───── Records provided ─────

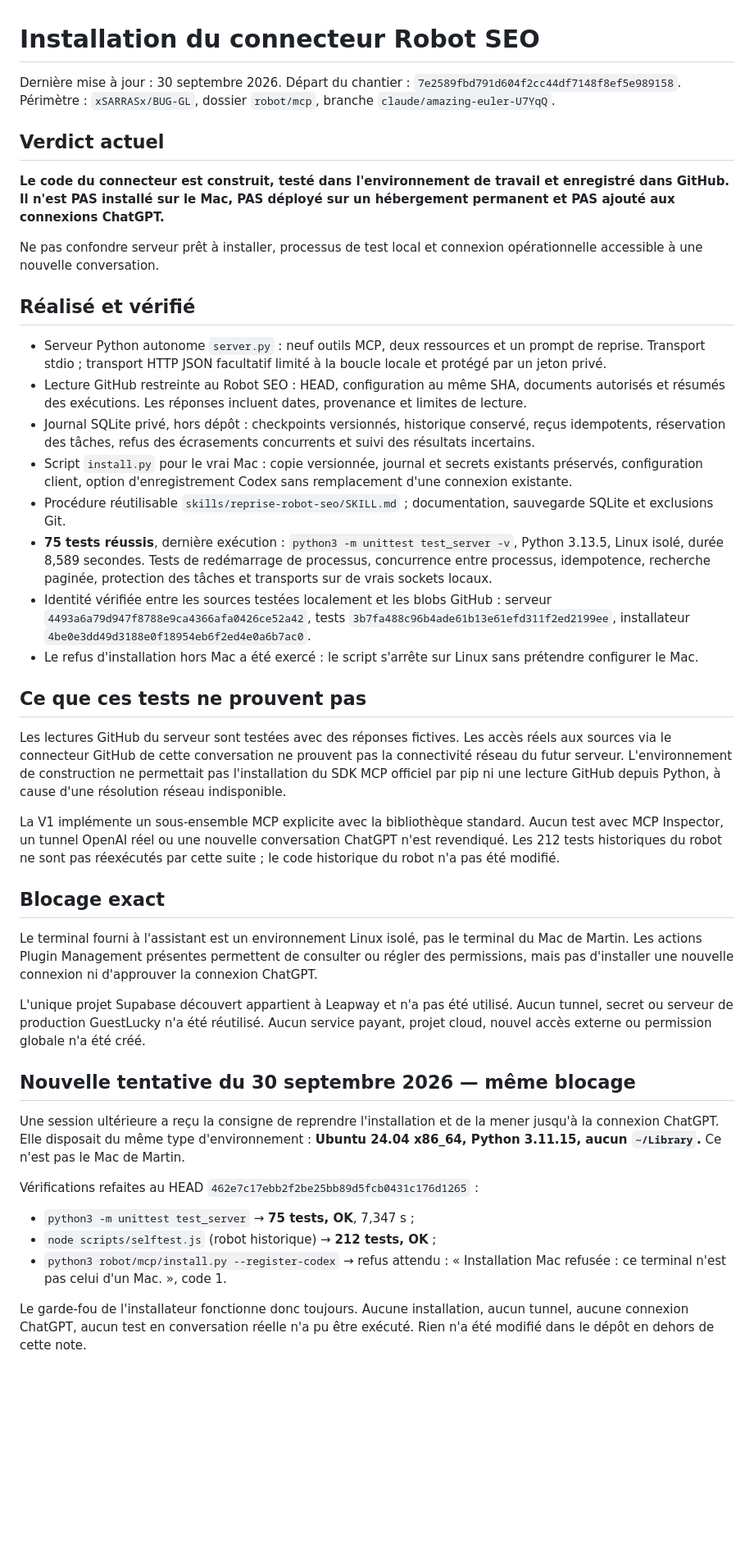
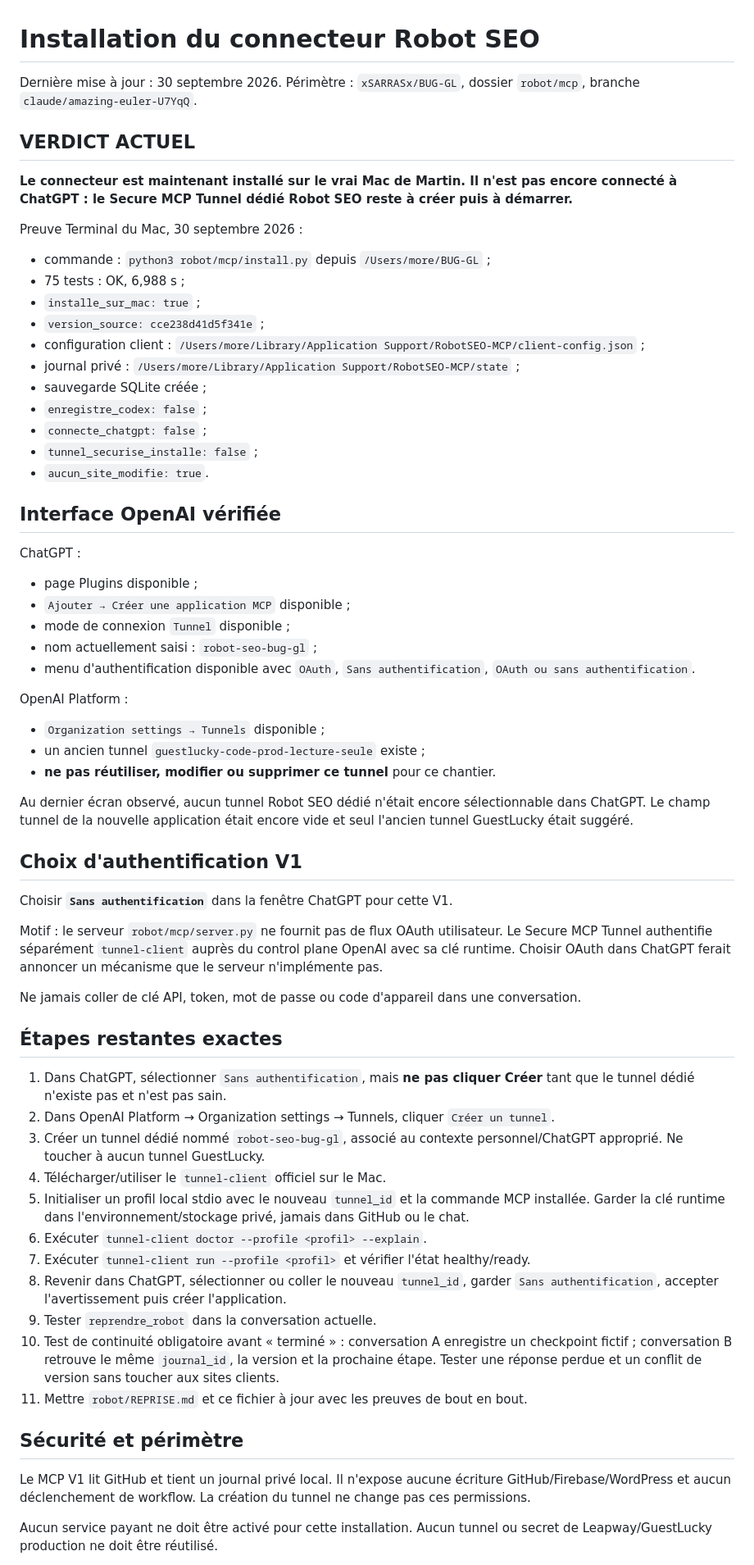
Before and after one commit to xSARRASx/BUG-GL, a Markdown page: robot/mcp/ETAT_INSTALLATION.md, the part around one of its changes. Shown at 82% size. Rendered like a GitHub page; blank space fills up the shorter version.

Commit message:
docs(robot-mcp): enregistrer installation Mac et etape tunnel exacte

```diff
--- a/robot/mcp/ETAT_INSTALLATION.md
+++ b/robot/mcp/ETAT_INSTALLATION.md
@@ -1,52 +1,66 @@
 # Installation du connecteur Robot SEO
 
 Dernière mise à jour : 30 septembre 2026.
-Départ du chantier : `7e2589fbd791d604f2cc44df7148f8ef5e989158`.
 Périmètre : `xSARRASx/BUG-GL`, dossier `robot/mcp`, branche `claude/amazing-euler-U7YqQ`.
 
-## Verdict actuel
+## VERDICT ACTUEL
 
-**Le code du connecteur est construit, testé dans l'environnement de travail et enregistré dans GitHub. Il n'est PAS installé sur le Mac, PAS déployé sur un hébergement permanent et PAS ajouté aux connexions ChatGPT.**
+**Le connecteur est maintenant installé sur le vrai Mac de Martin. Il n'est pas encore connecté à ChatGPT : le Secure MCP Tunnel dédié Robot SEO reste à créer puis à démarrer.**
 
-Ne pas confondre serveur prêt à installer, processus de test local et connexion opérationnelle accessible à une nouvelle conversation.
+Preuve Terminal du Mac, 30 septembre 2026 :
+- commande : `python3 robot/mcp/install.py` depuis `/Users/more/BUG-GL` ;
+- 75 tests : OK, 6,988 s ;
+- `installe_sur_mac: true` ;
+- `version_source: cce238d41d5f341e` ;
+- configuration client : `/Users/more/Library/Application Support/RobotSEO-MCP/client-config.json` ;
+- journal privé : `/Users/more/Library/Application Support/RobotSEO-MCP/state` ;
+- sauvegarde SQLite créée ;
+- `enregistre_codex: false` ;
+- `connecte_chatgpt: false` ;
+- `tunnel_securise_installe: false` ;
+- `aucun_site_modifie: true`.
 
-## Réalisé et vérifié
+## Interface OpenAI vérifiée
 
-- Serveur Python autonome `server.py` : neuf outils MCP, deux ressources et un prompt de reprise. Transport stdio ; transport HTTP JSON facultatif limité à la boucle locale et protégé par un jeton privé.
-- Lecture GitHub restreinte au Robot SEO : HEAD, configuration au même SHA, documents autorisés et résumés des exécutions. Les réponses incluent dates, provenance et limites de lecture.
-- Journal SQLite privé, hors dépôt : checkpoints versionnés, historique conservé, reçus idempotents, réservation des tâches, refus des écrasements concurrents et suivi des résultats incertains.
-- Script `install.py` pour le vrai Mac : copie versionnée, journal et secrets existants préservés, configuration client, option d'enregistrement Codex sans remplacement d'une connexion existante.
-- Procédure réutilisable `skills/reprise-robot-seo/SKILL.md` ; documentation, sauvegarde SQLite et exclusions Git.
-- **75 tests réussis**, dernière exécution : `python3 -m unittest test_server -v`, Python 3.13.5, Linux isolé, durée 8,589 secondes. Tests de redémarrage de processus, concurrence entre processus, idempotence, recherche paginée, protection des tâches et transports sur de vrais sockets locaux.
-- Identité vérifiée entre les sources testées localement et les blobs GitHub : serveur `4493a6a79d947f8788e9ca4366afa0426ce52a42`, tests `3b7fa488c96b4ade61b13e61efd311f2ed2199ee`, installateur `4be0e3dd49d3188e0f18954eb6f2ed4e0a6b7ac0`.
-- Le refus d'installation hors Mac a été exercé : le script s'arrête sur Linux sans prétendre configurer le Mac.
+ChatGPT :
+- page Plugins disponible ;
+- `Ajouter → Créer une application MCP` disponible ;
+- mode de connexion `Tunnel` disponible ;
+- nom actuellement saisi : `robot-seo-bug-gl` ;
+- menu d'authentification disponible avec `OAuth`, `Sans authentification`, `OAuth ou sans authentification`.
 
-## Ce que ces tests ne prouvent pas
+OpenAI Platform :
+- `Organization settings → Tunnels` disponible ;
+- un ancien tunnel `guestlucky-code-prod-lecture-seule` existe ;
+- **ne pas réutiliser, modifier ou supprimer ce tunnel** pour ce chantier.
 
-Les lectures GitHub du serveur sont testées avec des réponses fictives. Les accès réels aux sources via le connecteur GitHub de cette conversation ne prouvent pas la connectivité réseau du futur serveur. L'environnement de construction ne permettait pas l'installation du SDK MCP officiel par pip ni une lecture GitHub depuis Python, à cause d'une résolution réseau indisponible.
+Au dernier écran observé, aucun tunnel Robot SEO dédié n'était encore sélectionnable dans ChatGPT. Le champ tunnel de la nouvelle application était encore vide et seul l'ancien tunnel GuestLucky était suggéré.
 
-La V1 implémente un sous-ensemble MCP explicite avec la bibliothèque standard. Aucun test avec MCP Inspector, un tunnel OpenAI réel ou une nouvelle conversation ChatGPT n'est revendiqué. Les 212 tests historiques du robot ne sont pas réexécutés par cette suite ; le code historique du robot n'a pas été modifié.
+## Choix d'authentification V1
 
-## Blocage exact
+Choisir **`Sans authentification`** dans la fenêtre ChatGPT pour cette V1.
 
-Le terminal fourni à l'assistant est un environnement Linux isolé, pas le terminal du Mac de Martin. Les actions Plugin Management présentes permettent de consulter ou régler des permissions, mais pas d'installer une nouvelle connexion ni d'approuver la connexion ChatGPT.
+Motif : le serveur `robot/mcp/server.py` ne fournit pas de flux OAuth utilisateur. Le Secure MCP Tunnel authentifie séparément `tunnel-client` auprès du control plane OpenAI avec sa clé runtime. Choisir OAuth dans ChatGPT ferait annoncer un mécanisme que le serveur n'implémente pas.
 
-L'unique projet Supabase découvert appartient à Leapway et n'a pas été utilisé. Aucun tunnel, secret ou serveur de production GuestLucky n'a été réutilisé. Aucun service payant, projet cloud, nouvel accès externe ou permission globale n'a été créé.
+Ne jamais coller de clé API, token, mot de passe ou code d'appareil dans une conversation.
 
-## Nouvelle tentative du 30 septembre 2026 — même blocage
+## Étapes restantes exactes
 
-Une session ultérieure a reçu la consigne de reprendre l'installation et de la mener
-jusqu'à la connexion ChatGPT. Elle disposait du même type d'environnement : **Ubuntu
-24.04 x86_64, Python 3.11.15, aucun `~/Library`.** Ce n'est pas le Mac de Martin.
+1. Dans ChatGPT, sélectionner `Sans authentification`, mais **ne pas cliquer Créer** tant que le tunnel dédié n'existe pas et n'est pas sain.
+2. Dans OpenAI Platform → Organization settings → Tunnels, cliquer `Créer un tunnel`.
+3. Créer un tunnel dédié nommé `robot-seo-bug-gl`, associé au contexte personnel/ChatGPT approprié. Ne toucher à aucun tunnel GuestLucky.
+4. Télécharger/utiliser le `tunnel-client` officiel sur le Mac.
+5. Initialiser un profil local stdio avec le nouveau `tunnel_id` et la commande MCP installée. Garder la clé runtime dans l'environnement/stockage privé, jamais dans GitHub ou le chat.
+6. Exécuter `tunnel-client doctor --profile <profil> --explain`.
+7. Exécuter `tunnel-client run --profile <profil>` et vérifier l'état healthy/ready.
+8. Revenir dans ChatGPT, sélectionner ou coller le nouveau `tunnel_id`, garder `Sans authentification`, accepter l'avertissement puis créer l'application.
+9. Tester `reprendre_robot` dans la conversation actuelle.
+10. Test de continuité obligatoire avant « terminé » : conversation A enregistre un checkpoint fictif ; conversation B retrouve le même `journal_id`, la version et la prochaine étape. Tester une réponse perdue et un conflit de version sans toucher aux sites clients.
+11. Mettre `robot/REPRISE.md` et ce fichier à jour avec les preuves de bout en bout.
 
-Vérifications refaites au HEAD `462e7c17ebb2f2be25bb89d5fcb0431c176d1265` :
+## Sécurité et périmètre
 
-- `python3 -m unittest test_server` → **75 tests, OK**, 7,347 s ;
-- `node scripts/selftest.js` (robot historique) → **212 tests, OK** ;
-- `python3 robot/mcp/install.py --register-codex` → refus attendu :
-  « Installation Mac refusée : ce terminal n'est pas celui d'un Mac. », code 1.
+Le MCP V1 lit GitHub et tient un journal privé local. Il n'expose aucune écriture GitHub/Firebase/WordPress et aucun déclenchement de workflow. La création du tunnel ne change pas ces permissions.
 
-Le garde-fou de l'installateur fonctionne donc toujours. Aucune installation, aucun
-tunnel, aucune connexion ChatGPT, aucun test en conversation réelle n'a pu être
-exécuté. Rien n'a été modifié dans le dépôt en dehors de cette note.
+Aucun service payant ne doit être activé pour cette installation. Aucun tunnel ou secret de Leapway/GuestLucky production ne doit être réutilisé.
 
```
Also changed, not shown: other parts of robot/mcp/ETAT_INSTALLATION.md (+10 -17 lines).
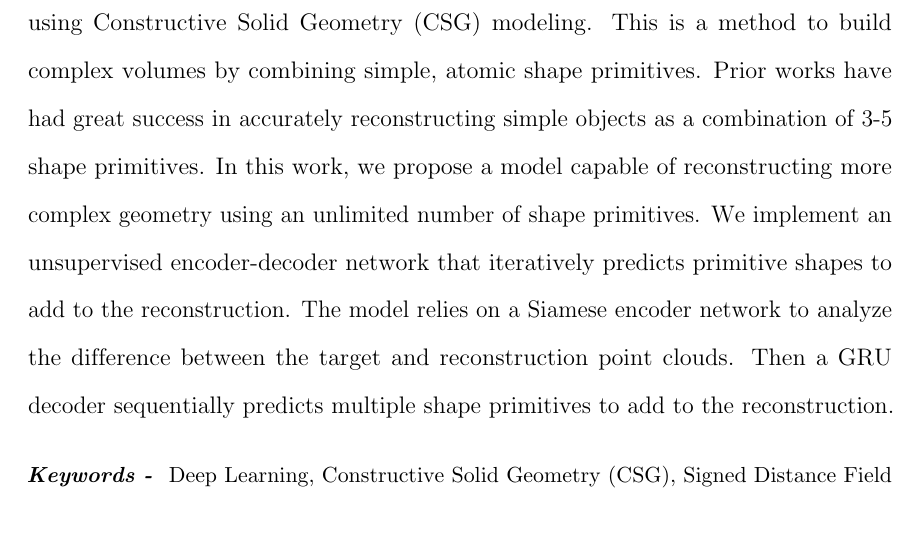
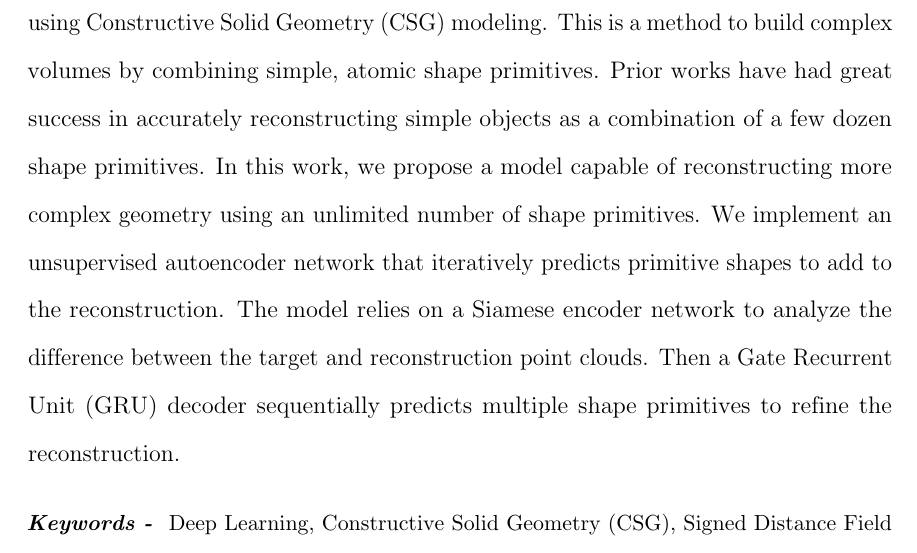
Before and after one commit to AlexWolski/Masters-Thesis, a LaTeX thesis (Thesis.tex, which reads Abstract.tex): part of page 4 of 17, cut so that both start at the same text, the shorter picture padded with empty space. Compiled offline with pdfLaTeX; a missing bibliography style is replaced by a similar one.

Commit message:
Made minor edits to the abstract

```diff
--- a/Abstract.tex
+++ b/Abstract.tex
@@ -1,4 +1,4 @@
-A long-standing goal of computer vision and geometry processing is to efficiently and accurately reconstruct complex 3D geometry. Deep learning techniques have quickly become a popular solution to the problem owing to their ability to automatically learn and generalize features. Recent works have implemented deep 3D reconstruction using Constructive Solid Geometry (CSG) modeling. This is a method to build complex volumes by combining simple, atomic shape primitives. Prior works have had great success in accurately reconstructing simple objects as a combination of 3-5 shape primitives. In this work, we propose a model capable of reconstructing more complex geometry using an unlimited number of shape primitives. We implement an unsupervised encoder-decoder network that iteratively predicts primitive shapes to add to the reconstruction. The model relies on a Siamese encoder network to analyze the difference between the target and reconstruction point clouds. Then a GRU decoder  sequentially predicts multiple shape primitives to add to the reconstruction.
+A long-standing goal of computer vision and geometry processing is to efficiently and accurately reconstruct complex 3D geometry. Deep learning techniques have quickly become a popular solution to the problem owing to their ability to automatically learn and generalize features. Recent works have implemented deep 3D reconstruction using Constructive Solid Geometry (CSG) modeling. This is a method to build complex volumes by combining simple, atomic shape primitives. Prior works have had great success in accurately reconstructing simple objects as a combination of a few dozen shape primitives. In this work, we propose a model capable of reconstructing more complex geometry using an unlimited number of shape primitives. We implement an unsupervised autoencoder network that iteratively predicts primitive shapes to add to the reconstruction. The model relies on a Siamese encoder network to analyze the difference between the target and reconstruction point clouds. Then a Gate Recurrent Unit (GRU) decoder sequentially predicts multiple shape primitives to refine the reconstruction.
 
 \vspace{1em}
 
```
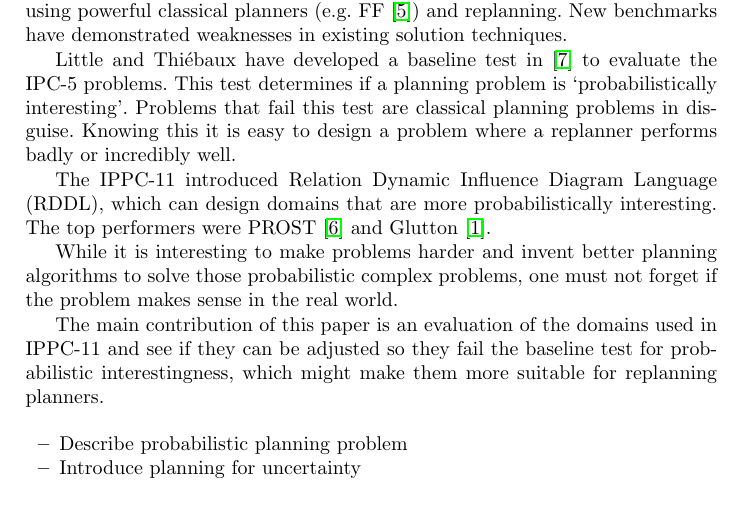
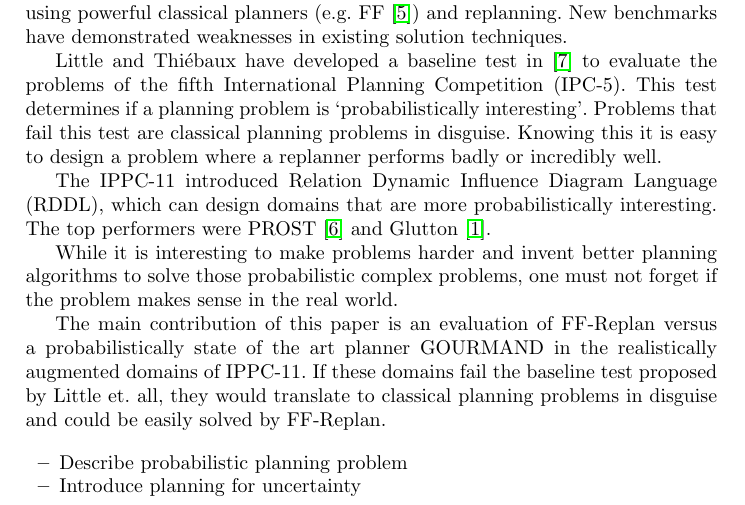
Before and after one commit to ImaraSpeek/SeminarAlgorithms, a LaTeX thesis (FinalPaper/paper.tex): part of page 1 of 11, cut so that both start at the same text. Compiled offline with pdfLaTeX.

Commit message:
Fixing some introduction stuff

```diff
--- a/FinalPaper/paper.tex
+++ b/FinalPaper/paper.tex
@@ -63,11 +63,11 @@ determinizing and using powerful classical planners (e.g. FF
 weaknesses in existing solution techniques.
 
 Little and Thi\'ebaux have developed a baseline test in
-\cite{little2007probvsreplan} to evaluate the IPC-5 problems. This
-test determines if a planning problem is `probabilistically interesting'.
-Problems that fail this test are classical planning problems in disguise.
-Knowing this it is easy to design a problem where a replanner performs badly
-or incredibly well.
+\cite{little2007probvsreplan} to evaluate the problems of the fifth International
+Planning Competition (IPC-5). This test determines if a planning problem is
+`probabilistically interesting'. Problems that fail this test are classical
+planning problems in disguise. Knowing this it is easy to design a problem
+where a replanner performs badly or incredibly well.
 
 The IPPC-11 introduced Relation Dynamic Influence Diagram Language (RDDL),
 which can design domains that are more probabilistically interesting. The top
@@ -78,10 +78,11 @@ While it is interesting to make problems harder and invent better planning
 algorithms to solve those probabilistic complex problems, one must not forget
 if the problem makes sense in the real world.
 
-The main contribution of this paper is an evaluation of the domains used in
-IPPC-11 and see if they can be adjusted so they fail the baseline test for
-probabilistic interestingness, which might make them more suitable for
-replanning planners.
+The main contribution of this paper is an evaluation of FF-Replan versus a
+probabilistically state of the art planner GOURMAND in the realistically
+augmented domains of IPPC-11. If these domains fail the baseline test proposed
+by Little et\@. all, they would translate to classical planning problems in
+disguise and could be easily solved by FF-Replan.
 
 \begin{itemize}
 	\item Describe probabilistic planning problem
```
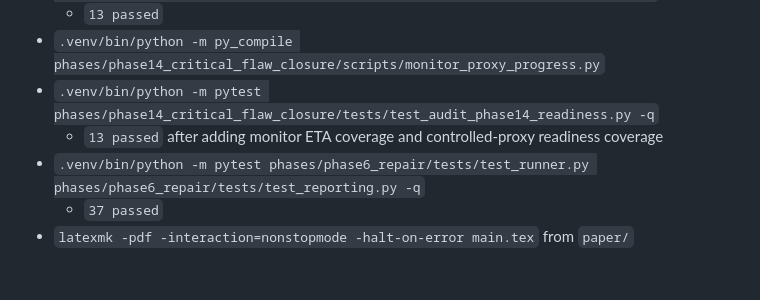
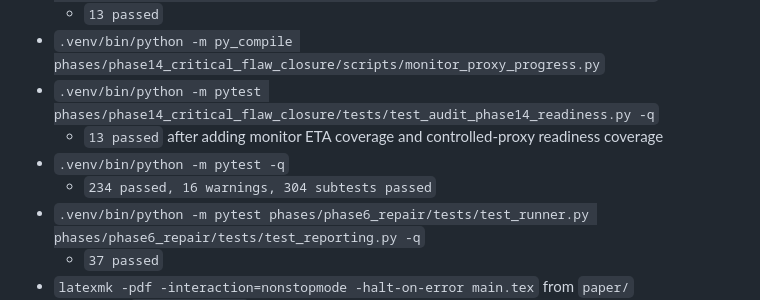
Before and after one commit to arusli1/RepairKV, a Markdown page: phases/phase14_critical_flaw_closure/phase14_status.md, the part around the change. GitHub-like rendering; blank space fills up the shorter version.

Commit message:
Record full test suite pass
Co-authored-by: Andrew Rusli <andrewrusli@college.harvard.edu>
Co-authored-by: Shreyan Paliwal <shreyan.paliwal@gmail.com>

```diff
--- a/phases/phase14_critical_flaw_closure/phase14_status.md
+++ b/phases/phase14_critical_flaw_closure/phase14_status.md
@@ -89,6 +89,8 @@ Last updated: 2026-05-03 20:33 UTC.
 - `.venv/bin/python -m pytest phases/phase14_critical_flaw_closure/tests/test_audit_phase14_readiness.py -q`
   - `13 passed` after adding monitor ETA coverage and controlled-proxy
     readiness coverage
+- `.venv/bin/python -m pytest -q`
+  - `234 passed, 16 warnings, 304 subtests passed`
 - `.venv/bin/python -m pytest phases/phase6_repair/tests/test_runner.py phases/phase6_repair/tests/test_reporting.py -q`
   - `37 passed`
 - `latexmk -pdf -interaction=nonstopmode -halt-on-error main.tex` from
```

─────

**To do:** Which lines of the entries above contain the word "RobotSEO"? Copy each of them.

**Answer to this problem:**
+- configuration client : `/Users/more/Library/Application Support/RobotSEO-MCP/client-config.json` ;
+- journal privé : `/Users/more/Library/Application Support/RobotSEO-MCP/state` ;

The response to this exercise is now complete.